The war images continue as Mary sings of God’s arm reaching out. The image of God’s mighty outstretched arm flows from God’s rescue of his people from slavery in Egypt, as God said, “‘I am the Lord, and I will free you from the burdens of the Egyptians and deliver you from slavery to them. I will redeem you with an outstretched arm and with mighty acts of judgment. I will take you as my people, and I will be your God….”[iii] to his redemption of those who had been scattered in exile, “I will bring you out from the peoples and gather you out of the countries where you are scattered, with a mighty hand and an outstretched arm….”[iv]
And with Mary’s song, we hear that God, as he wages war on the evil and sin of the world, will be scattering the proud and bringing down the powerful as he lifts up the lowly and forgotten…He will provide sustenance for hungry, while those who depend upon their wealth for fulfillment will find themselves empty and hungering…in this, God will fulfill His promise to Abraham to make Abraham’s descendants a blessing to the world.
So, as we continue to try and understand God’s War we call Christmas, as we asked what the darkness of Bethlehem meant to us, we must try and grasp the significance of Mary for us—for she not only is the bearer of the Savior, but she sets for us a model of response to God’s call to war. While God has already claimed the ultimate victory in this war through the Resurrection of His Son, there are battles yet to be fought until the victory party of God’s Banquet. As God asked Mary to be a vessel through which He would come into the world, God asks that He might continue to enter the world through us to wage war on sin and corruption.

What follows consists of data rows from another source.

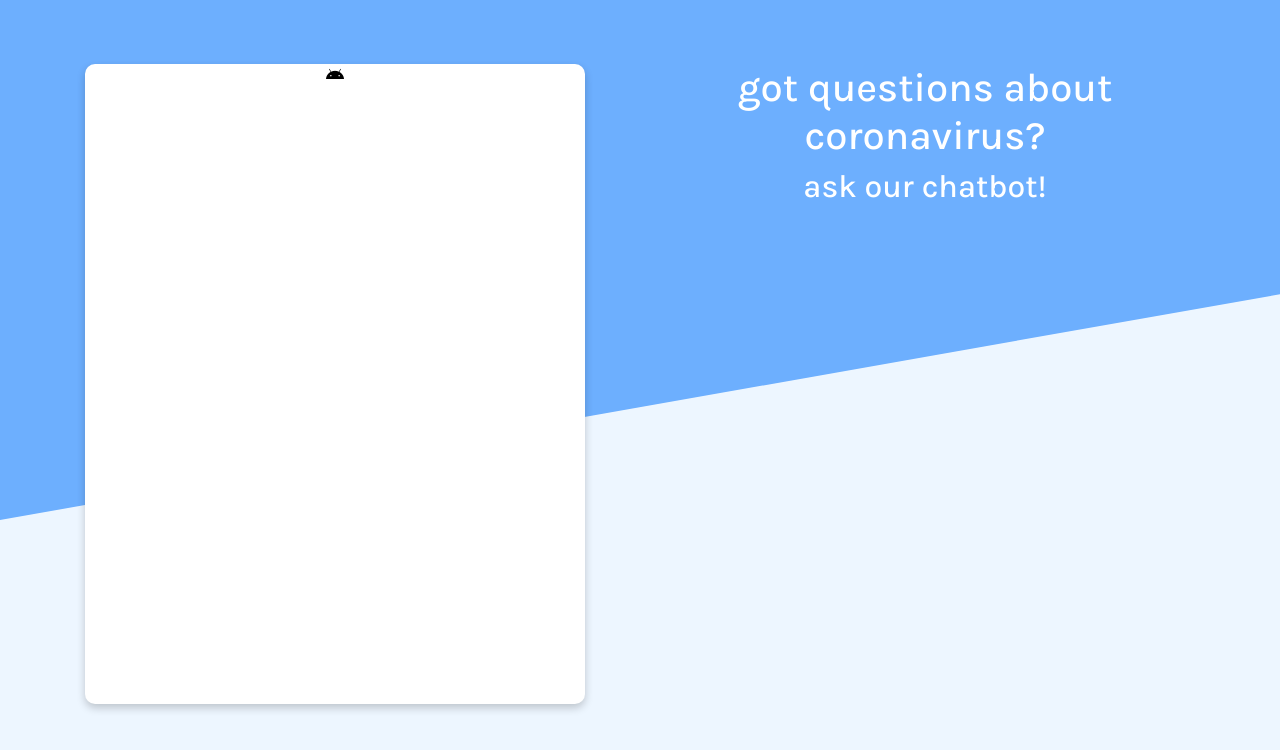
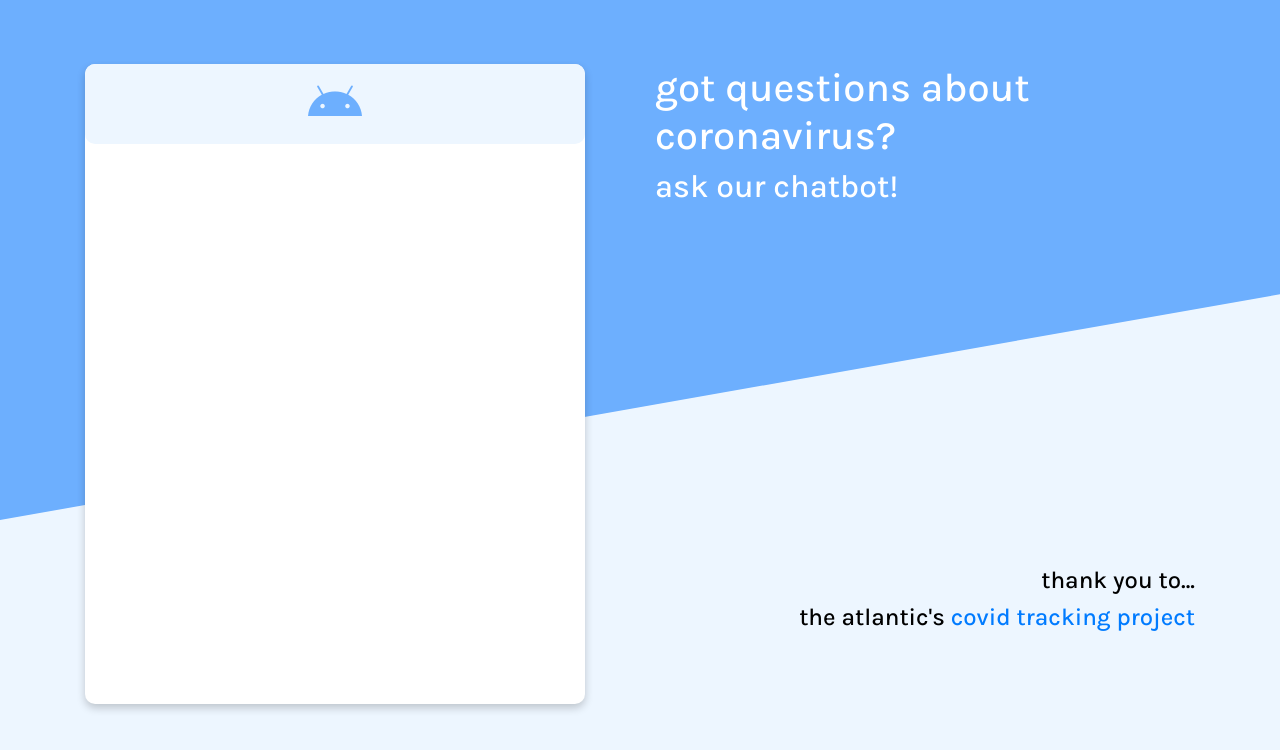
Before and after one commit to mlum123/coronavirus-chatbot, a React (Create React App) app: page / in a window 1280 px wide. Shown: the top 750 px of the page. Built offline with nearby package versions, Linux system fonts and the light colour scheme.

Commit message:
styled more

```diff
--- a/src/App.js
+++ b/src/App.js
@@ -2,8 +2,9 @@ import React from "react";
 import "./App.css";
 import { Container, Row, Col, Button } from "reactstrap";
 import Coronavirus from "./util/Coronavirus";
+import Chatbox from "./components/Chatbox";
 import Header from "./components/Header";
-import Chatbox from "./components/Chatbox";
+import Acknowledgements from "./components/Acknowledgements";
 
 class App extends React.Component {
   constructor(props) {
@@ -42,10 +43,19 @@ class App extends React.Component {
           <div class="skewed"></div>
           <Row>
             <Col xs="12" lg="6">
-              <Chatbox></Chatbox>
+              <Chatbox />
             </Col>
             <Col xs="12" lg="6">
-              <Header></Header>
+              <Row>
+                <Col>
+                  <Header />
+                </Col>
+              </Row>
+              <Row>
+                <Col>
+                  <Acknowledgements />
+                </Col>
+              </Row>
             </Col>
           </Row>
         </Container>
--- /dev/null
+++ b/src/components/Acknowledgements.css
@@ -0,0 +1,12 @@
+#acknowledgements {
+  color: black;
+  margin-top: 22rem;
+  text-align: right;
+}
+
+@media screen and (max-width: 992px) {
+  #acknowledgements {
+    margin-top: 2rem;
+    text-align: center;
+  }
+}
--- /dev/null
+++ b/src/components/Acknowledgements.js
@@ -0,0 +1,20 @@
+import React from "react";
+import "./Acknowledgements.css";
+
+class Acknowledgements extends React.Component {
+  render() {
+    return (
+      <div id="acknowledgements">
+        <h4>thank you to...</h4>
+        <h4>
+          the atlantic's{" "}
+          <a href="https://covidtracking.com/" target="_blank" rel="noreferrer">
+            covid tracking project
+          </a>
+        </h4>
+      </div>
+    );
+  }
+}
+
+export default Acknowledgements;
--- /dev/null
+++ b/src/components/ChatHeader.css
@@ -0,0 +1,7 @@
+.fa-android {
+  padding: 1rem 0;
+  width: 100%;
+  color: #6daffe;
+  background: #edf6ff;
+  border-radius: 10px;
+}
--- /dev/null
+++ b/src/components/ChatHeader.js
@@ -0,0 +1,10 @@
+import React from "react";
+import "./ChatHeader.css";
+
+class ChatHeader extends React.Component {
+  render() {
+    return <i class="fab fa-android fa-3x"></i>;
+  }
+}
+
+export default ChatHeader;
--- a/src/components/Chatbox.js
+++ b/src/components/Chatbox.js
@@ -1,11 +1,13 @@
 import React from "react";
 import "./Chatbox.css";
+import ChatHeader from "./ChatHeader";
+import Robot from "./Robot";
 
 class Chatbox extends React.Component {
   render() {
     return (
       <div id="chatbox">
-        <i class="fab fa-android"></i>
+        <ChatHeader />
       </div>
     );
   }
--- a/src/components/Header.css
+++ b/src/components/Header.css
@@ -1,5 +1,6 @@
 header {
   padding-top: 4rem;
+  text-align: left;
 }
 
 @media screen and (max-width: 992px) {
@@ -7,5 +8,6 @@ header {
     color: black;
     padding-top: 1rem;
     padding-bottom: 2rem;
+    text-align: center;
   }
 }
--- /dev/null
+++ b/src/components/Robot.css
@@ -0,0 +1,3 @@
+.fa-android {
+  color: #6daffe;
+}
--- /dev/null
+++ b/src/components/Robot.js
@@ -0,0 +1,10 @@
+import React from "react";
+import "./Robot.css";
+
+class Robot extends React.Component {
+  render() {
+    return <i class="fab fa-android fa-3x"></i>;
+  }
+}
+
+export default Robot;
```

He asks whether we are willing to give birth to His Presence in this world—are we willing to look into the world and see the needs of the weak and lowly, the poor and hungry, and enduring shame and humiliation, take the role of a servant of those in need taking on the proud and powerful—and say to God, “Here I am, the servant of the Lord; let it be with me according to your word.”
In the Name of the Father and the Son and the Holy Spirit. Amen.